Well, we’ve made it folks. We’ve gone past the halfway point of 2020, and now we’re stepping into earnings season territory. This is the quarter that every economist, analyst, strategist, and all the other -ists have been dreading, yet almost everyone has been expecting. That’s because this earnings season will reflect the full impact of the shutdowns as well as the slow reopening’s effect on companies and the steps they’ve taken to weather the storm. As you’d expect, nearly all companies in the S&P 500 have seen significant downside revisions to their second quarter estimates to factor in the pandemic. On an aggregate level, FactSet is estimating a year-over-year earnings decline of -44.6% for companies in the S&P. However, much of the narrative remains the same as our first quarter earnings review. Which is that this earnings season will again have less emphasis on “earnings” and more on “liquidity”. Which companies are financially stable enough to weather through the volatility and hardships of the current recession?
And that brings us to the first sector that reported this week, which also happens to have one of the most informative reports regarding the health of our economy: banks. Especially during times of economic distress, the quarterly reports from banks can tell us a lot, from the health of the consumer to the stability of our financial system.
Before we get into the reports, let’s address how the banks fared in sustaining their capital requirements. Last month we received data from the Fed’s Stress Test that indicated many banks could remain well-capitalized in even the harshest shocks to the economy going forward. This Stress Test included a sensitivity analysis based on three downside scenarios that could result from the coronavirus: a quick reversal (V-shaped), an extended recession (U-shaped), and a double-dip recession (W-shaped). The Fed found in all three scenarios that most banks remained above their minimum capital requirement of 4.5%. On an aggregate level, the V-, U- and W-shaped scenarios maintained a minimum capital requirement of 9.5%, 8.1% and 7.7%, respectively. Thus, compared to the Global Financial Crisis, our banks have a much stronger foundation to support the financial system throughout the current crisis.
Now, let’s dive into bank’s week. At first glance, if you were to look at the year-over-year earnings growth of the top financial institutions in the first and second quarter of this year, you’d likely be very surprised to see the high double digit negative numbers. Don’t fret. These numbers are largely inflated by an expense called loan loss provisions. The purpose of this expense is in the name, such that banks can set aside a certain amount of cash during each quarter to finance potential loan defaults from borrowers. Loan loss provisions are recorded on a quarterly basis and either add or subtract to the total loan loss reserves recorded on the bank’s balance sheet. Tracking loan loss provisions can be a powerful gauge for how the banks view the health of the consumer and the economy in the short term, especially during a recession. Over the second quarter, many of the large banks sharply increased their provisions, and some even surpassed their peak levels in ’08. JPMorgan set aside an additional $10.47 billion in loan loss provisions, Citigroup set aside $7.9 billion, Bank of America set aside $4.8 billion, and Wells Fargo set aside $9.5 billion.
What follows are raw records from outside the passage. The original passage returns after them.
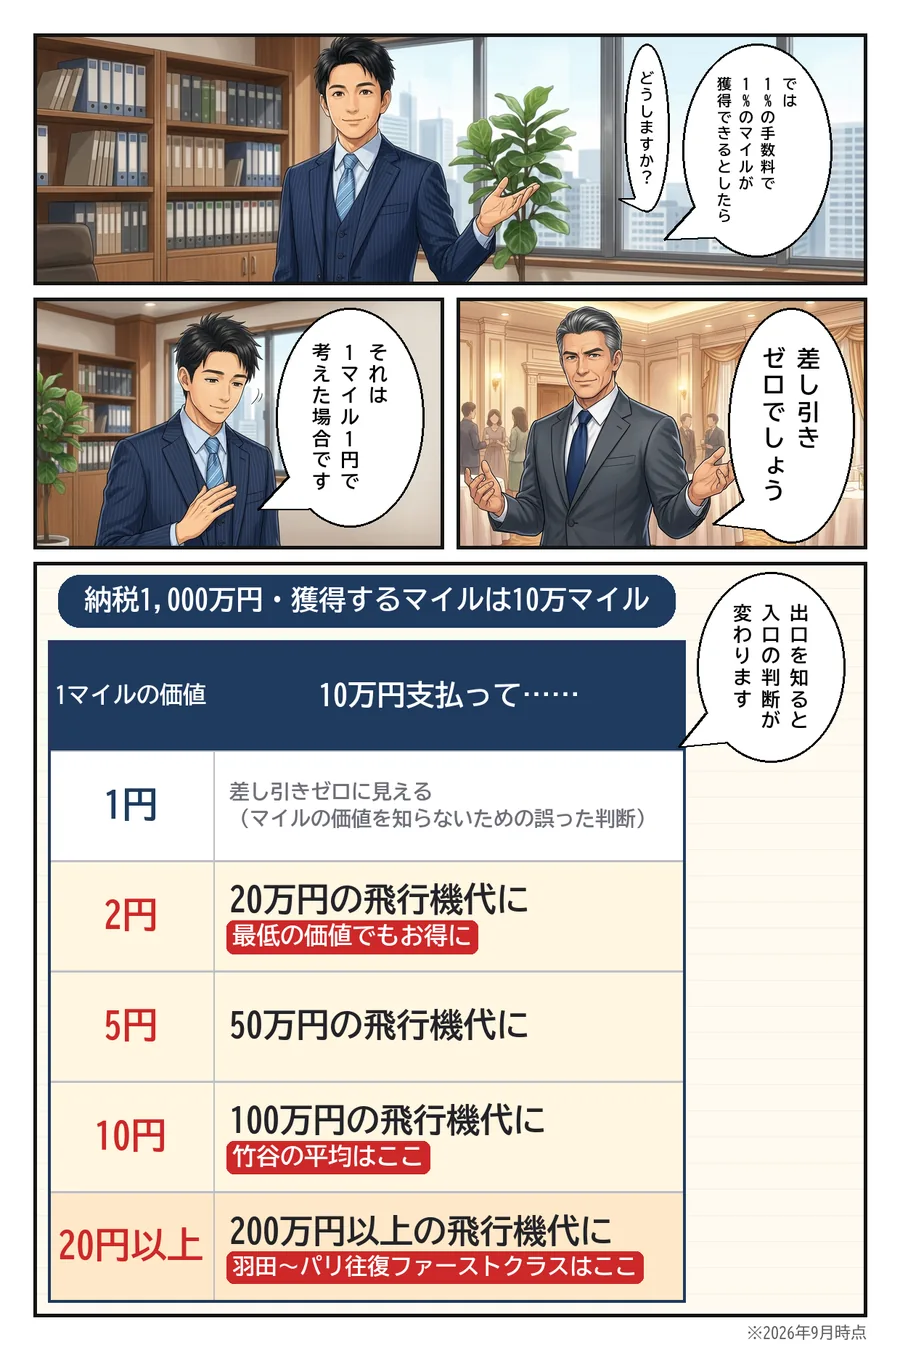
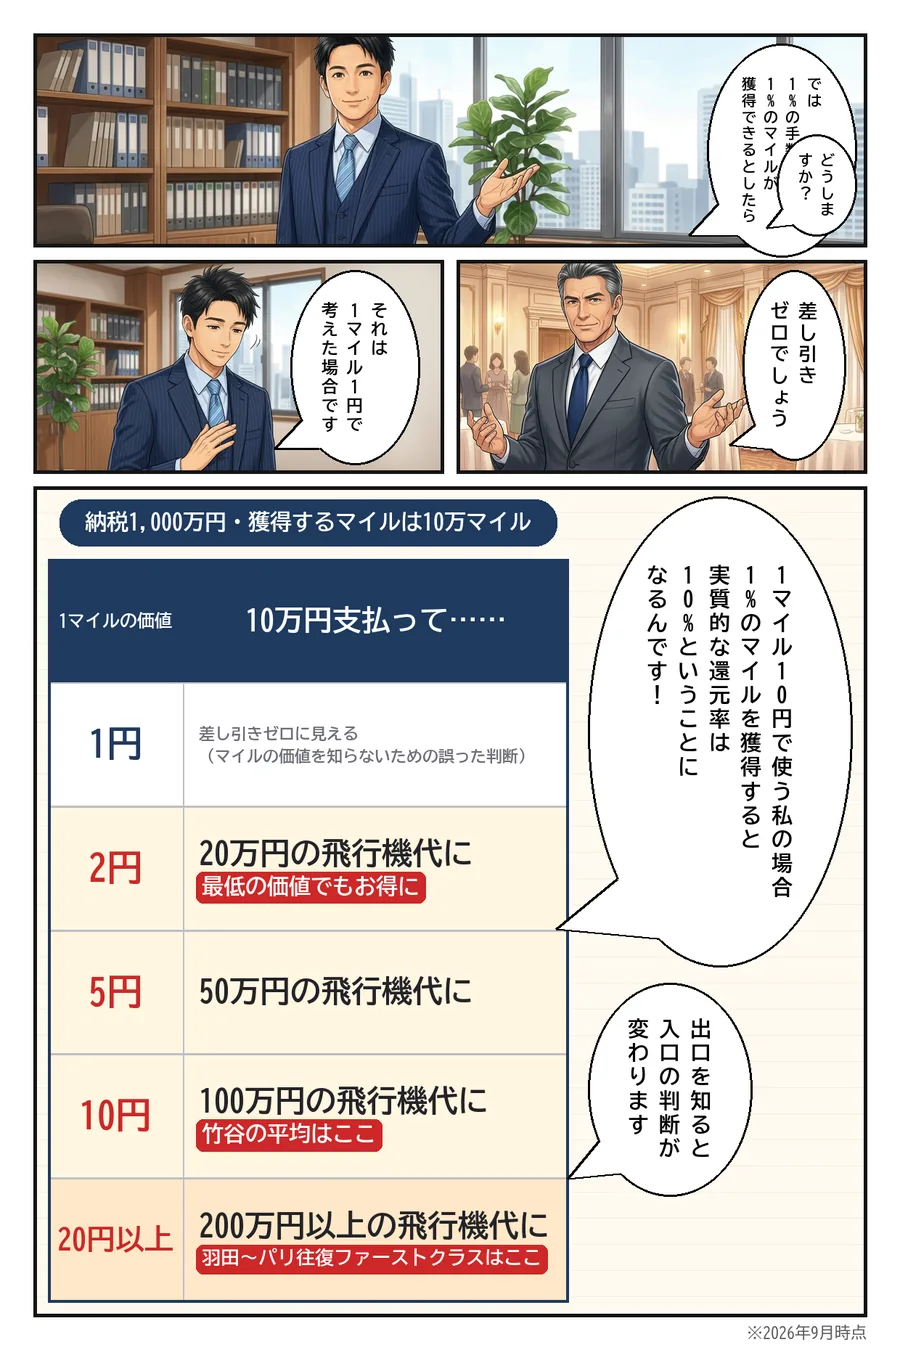
マンガ12・18・27・28ページを修正、LPの年商表記を削除・最後の見出しを変更

diff --git a/lp/mile-tabi-keiei/index.html b/lp/mile-tabi-keiei/index.html
@@ -331,7 +331,7 @@ hr.sep{border:0;border-top:1px dashed var(--line);margin:40px 0;}
 </div>
 
 <div class="wrap sec">
-  <div class="chap"><span class="n">第2章</span><h2>1人目・森田さん（社労士・年商2,000万円）</h2></div>
+  <div class="chap"><span class="n">第2章</span><h2>1人目・森田さん（社会保険労務士）</h2></div>
 </div>
 <div class="manga">
     <img src="images/manga_08.webp" width="900" height="1350" loading="lazy" alt="経営者向けマイル旅マンガ 8ページ">
@@ -354,7 +354,7 @@ hr.sep{border:0;border-top:1px dashed var(--line);margin:40px 0;}
 </div>
 
 <div class="wrap sec">
-  <div class="chap"><span class="n">第3章</span><h2>2人目・高橋さん（エステ2店舗・年商5,000万円）</h2></div>
+  <div class="chap"><span class="n">第3章</span><h2>2人目・高橋さん（エステサロン2店舗）</h2></div>
 </div>
 <div class="manga">
     <img src="images/manga_15.webp" width="900" height="1350" loading="lazy" alt="経営者向けマイル旅マンガ 15ページ">
@@ -367,7 +367,7 @@ hr.sep{border:0;border-top:1px dashed var(--line);margin:40px 0;}
 </div>
 
 <div class="wrap sec">
-  <div class="chap"><span class="n">第4章</span><h2>3人目・藤堂さん（コンサル・年商3億円）</h2></div>
+  <div class="chap"><span class="n">第4章</span><h2>3人目・藤堂さん（コンサルティング会社）</h2></div>
 </div>
 <div class="manga">
     <img src="images/manga_22.webp" width="900" height="1350" loading="lazy" alt="経営者向けマイル旅マンガ 22ページ">
@@ -504,7 +504,7 @@ hr.sep{border:0;border-top:1px dashed var(--line);margin:40px 0;}
   
   <div class="ctabox">
     <span class="free">無料</span>
-    <h3>天秤から、旅を外してみませんか</h3>
+    <h3>旅を後回しにせず、今までよりも<br>彩り豊かな人生を手に入れませんか？</h3>
     <p>まずはマンガと動画講座から。無料です。</p>
     <a class="cta" href="https://w5x3gyli.autosns.app/addfriend/s/RaTEDqnCcv/@793lofvx" target="_blank" rel="noopener"><svg class="ico" viewBox="0 0 24 24" aria-hidden="true"><path d="M12 2C6.5 2 2 5.6 2 10c0 3.9 3.5 7.2 8.2 7.9.3.1.8.2.9.5.1.3.1.7 0 1l-.1.9c0 .3-.2 1 .9.6 1.1-.5 5.9-3.5 8-6C21.3 13.2 22 11.7 22 10c0-4.4-4.5-8-10-8z"/></svg>無料動画講座を視聴する<span class="s">所要30秒</span></a>
   </div>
Another number that goes hand-in-hand with the loan loss provisions is something called the charge-off rate. A “charge-off” refers to debt that is unlikely to be recovered, and is deducted from the overall loan loss reserves. The charge-off rate is a percentage based on the amounts of loans expected to default (also known as “bad” loans) divided by the total amount of loans outstanding. Thus, the higher the charge-off rate, the higher the number of defaults. In the past 3 recessions, the charge-off rate on all commercial and industrial loans grew at a gradual pace during the recession and typically peaked 1-2 quarters into the beginning stages of the recovery (as shown in the graph below). Charge-off rates for consumer loans also illustrated the same trend.
This goes to show that companies with high, unsustainable leverage don’t have favor in recessions, and that trend of defaults could continue for months and quarters after the recession is over. That’s why it’s so important that we incorporate high quality companies with healthy balance sheets into our screen, especially for times like these when the risks are high.
Also, if you haven’t signed up yet, Part 3 of our Portfolio Construction Series titled Growing Our Wealth is in two weeks on Wednesday, 7/29. This section will comprise of the importance of equities in a long-term growth strategy as well as Apriem’s approach to investing in this asset class. If you have yet to sign up, we have two sessions available: one at 11am PST (link to RSVP) and another at 4pm PST (link to RSVP).
In addition, if you missed Part 2 of our Portfolio Construction Series: Laying the Foundation for Growth, here’s a playback recording for you to watch.
As always, please don’t hesitate to reach out to your Wealth Manager, or anyone else on the team, with any questions you may have. Stay safe everyone!